Rizzo's Pregnancy In 'Grease: Live!' Was Handled Perfectly & Vanessa Hudgens Totally Owned It
"Grease" was the word as FOX brought the smash hit Grease to twenty-first century fans with Grease: Live! on Sunday. When the musical-turned-movie first premiered on a Chicago stage in 1971, audiences and critics alike balked at its rowdy — and at times raunchy — lyrics and lines. But that's part of the show's charm; it's what made Grease so endearing as an American classic with its candid portrayal of 1950s teenage life. Grease didn't shy away from topics such as sex, drugs, or even teen pregnancy. In this new hybrid version of the musical, Rizzo's pregnancy in Grease: Live! got its own updated treatment, thanks to the vocal stylings of one particularly gifted actress.

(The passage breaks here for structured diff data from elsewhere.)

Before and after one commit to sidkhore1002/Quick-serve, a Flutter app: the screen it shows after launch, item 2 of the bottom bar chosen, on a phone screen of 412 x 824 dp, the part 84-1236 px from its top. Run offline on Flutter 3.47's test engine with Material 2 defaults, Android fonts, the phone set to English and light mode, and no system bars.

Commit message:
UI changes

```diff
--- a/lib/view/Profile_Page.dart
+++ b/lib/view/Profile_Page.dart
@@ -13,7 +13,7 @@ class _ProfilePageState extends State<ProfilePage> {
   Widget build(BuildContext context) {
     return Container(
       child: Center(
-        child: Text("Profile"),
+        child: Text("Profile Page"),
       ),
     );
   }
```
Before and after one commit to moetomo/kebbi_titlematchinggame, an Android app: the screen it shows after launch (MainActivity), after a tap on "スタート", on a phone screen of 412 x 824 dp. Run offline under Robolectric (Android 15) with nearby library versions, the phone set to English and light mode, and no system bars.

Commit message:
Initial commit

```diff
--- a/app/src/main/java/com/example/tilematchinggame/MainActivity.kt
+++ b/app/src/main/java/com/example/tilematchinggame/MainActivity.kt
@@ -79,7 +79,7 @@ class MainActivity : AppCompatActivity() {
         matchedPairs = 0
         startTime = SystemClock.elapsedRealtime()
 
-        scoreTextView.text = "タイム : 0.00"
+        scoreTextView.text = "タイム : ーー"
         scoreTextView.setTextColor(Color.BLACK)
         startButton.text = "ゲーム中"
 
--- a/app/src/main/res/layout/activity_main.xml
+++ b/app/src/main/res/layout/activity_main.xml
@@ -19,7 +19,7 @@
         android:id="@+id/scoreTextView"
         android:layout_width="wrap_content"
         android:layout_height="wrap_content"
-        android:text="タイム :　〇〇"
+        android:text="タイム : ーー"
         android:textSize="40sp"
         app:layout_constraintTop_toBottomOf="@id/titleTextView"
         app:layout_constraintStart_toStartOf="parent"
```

Producer Marc Platt had previously said that Grease: Live! would combine elements of both the stage and movie versions of the musical. During a press tour earlier this month, Platt said "We're doing what we think is the best version of Grease that fits a live television format." While some of the more dated and off-color material has be updated for live television, actress Vanessa Hudgens — cast as Betty Rizzo, the tough-as-nails leader of the Pink Ladies of Rydell High School — confirmed that Rizzo's pregnancy scare was still in the script: "Even though it has this fun lightheartedness about it, there's some real stuff going on."
In both the 1971 stage production and 1978 movie, Rizzo had a pregnancy scare after having sex with Kenickie. She confessed her fears to her friend Marty in this classic line: "I feel like a defective typewriter: I skipped a period." Marty — ever the blabbermouth — tells everyone and Rizzo's secret spreads like wildfire through the school. Rizzo responds to her whole ordeal with her big ballad, "There Are Worse Things I Can Do."
Rizzo's tune is where belt-y Broadway ballad meets feminist anthem, especially when you consider the decade it which Grease was set, and even the early '70s, the decade when it was first written and performed. The song is Rizzo's response to — and defiance of — 1950s cultural norms. And let's not forget: Rizzo gets lucky it was just a scare, considering what it was like to actually have an abortion in the '50s.
While it might seem like Rizzo's pregnancy scare in Grease: Live! is still a controversial issue for today's audiences, fans were looking forward to its inclusion:
I hope #GreaseLive focuses more on Kenickie and Rizzo's pregnancy scare than the movie did.— Clarke Cameron (@clarkecameron) January 29, 2016
Yes, you read that right: According to NPR, in most "clean" high school versions of the musical script, Rizzo's entire pregnancy-scare subplot is completely removed — which, all things considered, it pretty sad. Luckily, Sunday's live Fox broadcast decided to go the traditional route as planned, keeping the sobering side-story in.
And, as it turns out, viewers were largely loving it, with several commenting that the inclusion was a breath of fresh air from past days, when the subject was either overlooked or hush-hush. Here's what people were saying that infamous Rizzo pregnancy scare, and Rizzo's soliloquy on Twitter:
All of this Rizzo pregnancy stuff went way over my head as a kid haha. #GreaseLive— Sarah (@sarahkatbeee) February 1, 2016
Everyone who says #GreaseLive is all slut shaming and anti-woman better be listening to Rizzo sing the best song and moral code of the show.— David Levy (@itsdlevy) February 1, 2016
I think Hudgens totally nailed it as Rizzo tonight, bringing gorgeous new life to "There Are Worse Things I Could Do" — more importantly, she reminded us that women can be more than the labels society tries to place on us.